---------- Recorded information
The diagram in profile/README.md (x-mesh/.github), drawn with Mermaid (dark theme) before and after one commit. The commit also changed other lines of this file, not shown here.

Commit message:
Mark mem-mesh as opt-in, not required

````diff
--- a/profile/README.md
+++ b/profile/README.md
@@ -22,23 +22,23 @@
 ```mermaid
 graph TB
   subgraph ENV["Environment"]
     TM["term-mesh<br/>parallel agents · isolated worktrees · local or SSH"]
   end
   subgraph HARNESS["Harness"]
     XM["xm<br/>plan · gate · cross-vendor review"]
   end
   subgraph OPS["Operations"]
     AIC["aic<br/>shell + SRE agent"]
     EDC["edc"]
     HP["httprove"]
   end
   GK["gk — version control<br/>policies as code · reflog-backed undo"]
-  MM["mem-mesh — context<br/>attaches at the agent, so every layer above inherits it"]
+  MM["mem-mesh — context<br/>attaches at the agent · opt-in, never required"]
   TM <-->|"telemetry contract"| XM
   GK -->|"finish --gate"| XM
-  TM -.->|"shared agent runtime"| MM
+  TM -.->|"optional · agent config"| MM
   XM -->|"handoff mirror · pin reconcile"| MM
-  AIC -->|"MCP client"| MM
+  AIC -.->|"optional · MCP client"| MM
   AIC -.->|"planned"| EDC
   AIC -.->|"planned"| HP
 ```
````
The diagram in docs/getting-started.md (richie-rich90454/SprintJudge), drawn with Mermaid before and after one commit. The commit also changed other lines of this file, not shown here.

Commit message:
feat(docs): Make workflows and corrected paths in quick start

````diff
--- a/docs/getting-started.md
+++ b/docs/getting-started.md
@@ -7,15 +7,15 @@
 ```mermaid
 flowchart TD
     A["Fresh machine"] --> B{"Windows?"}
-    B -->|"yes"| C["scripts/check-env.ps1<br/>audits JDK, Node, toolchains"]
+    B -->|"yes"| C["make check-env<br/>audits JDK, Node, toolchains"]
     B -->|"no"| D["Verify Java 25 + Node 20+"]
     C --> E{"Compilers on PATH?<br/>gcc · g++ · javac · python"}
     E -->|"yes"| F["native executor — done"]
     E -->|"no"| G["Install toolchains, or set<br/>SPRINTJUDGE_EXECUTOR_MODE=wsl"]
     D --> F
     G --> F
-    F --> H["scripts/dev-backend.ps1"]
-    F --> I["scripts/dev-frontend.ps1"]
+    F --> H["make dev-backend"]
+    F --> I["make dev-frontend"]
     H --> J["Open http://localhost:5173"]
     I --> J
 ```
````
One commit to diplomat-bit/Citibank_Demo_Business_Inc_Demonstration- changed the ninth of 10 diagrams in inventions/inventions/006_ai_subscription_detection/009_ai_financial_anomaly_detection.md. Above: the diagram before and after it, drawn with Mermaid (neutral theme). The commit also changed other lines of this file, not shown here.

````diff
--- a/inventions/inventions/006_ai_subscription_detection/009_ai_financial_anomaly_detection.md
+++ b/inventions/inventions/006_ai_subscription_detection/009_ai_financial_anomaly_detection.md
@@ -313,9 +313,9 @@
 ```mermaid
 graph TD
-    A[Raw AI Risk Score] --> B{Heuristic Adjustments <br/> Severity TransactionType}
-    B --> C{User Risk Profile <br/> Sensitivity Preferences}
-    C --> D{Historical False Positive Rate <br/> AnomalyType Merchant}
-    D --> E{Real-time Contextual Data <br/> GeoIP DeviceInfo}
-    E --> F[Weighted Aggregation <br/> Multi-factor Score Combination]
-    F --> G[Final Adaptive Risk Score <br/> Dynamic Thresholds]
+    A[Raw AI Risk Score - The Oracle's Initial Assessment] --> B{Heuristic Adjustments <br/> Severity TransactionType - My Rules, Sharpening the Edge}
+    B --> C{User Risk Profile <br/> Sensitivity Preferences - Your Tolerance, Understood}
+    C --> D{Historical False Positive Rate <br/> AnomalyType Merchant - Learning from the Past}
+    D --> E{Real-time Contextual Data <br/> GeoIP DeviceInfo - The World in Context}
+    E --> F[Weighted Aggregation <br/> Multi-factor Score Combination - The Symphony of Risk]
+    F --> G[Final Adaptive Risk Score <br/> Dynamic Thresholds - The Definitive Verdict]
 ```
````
--------------------
**What you are asked to do:** Each line of the data must be retyped exactly as written.

**Task result:**
The diagram in profile/README.md (x-mesh/.github), drawn with Mermaid (dark theme) before and after one commit. The commit also changed other lines of this file, not shown here.

Commit message:
Mark mem-mesh as opt-in, not required

````diff
--- a/profile/README.md
+++ b/profile/README.md
@@ -22,23 +22,23 @@
 ```mermaid
 graph TB
   subgraph ENV["Environment"]
     TM["term-mesh<br/>parallel agents · isolated worktrees · local or SSH"]
   end
   subgraph HARNESS["Harness"]
     XM["xm<br/>plan · gate · cross-vendor review"]
   end
   subgraph OPS["Operations"]
     AIC["aic<br/>shell + SRE agent"]
     EDC["edc"]
     HP["httprove"]
   end
   GK["gk — version control<br/>policies as code · reflog-backed undo"]
-  MM["mem-mesh — context<br/>attaches at the agent, so every layer above inherits it"]
+  MM["mem-mesh — context<br/>attaches at the agent · opt-in, never required"]
   TM <-->|"telemetry contract"| XM
   GK -->|"finish --gate"| XM
-  TM -.->|"shared agent runtime"| MM
+  TM -.->|"optional · agent config"| MM
   XM -->|"handoff mirror · pin reconcile"| MM
-  AIC -->|"MCP client"| MM
+  AIC -.->|"optional · MCP client"| MM
   AIC -.->|"planned"| EDC
   AIC -.->|"planned"| HP
 ```
````
The diagram in docs/getting-started.md (richie-rich90454/SprintJudge), drawn with Mermaid before and after one commit. The commit also changed other lines of this file, not shown here.

Commit message:
feat(docs): Make workflows and corrected paths in quick start

````diff
--- a/docs/getting-started.md
+++ b/docs/getting-started.md
@@ -7,15 +7,15 @@
 ```mermaid
 flowchart TD
     A["Fresh machine"] --> B{"Windows?"}
-    B -->|"yes"| C["scripts/check-env.ps1<br/>audits JDK, Node, toolchains"]
+    B -->|"yes"| C["make check-env<br/>audits JDK, Node, toolchains"]
     B -->|"no"| D["Verify Java 25 + Node 20+"]
     C --> E{"Compilers on PATH?<br/>gcc · g++ · javac · python"}
     E -->|"yes"| F["native executor — done"]
     E -->|"no"| G["Install toolchains, or set<br/>SPRINTJUDGE_EXECUTOR_MODE=wsl"]
     D --> F
     G --> F
-    F --> H["scripts/dev-backend.ps1"]
-    F --> I["scripts/dev-frontend.ps1"]
+    F --> H["make dev-backend"]
+    F --> I["make dev-frontend"]
     H --> J["Open http://localhost:5173"]
     I --> J
 ```
````
One commit to diplomat-bit/Citibank_Demo_Business_Inc_Demonstration- changed the ninth of 10 diagrams in inventions/inventions/006_ai_subscription_detection/009_ai_financial_anomaly_detection.md. Above: the diagram before and after it, drawn with Mermaid (neutral theme). The commit also changed other lines of this file, not shown here.

````diff
--- a/inventions/inventions/006_ai_subscription_detection/009_ai_financial_anomaly_detection.md
+++ b/inventions/inventions/006_ai_subscription_detection/009_ai_financial_anomaly_detection.md
@@ -313,9 +313,9 @@
 ```mermaid
 graph TD
-    A[Raw AI Risk Score] --> B{Heuristic Adjustments <br/> Severity TransactionType}
-    B --> C{User Risk Profile <br/> Sensitivity Preferences}
-    C --> D{Historical False Positive Rate <br/> AnomalyType Merchant}
-    D --> E{Real-time Contextual Data <br/> GeoIP DeviceInfo}
-    E --> F[Weighted Aggregation <br/> Multi-factor Score Combination]
-    F --> G[Final Adaptive Risk Score <br/> Dynamic Thresholds]
+    A[Raw AI Risk Score - The Oracle's Initial Assessment] --> B{Heuristic Adjustments <br/> Severity TransactionType - My Rules, Sharpening the Edge}
+    B --> C{User Risk Profile <br/> Sensitivity Preferences - Your Tolerance, Understood}
+    C --> D{Historical False Positive Rate <br/> AnomalyType Merchant - Learning from the Past}
+    D --> E{Real-time Contextual Data <br/> GeoIP DeviceInfo - The World in Context}
+    E --> F[Weighted Aggregation <br/> Multi-factor Score Combination - The Symphony of Risk]
+    F --> G[Final Adaptive Risk Score <br/> Dynamic Thresholds - The Definitive Verdict]
 ```
````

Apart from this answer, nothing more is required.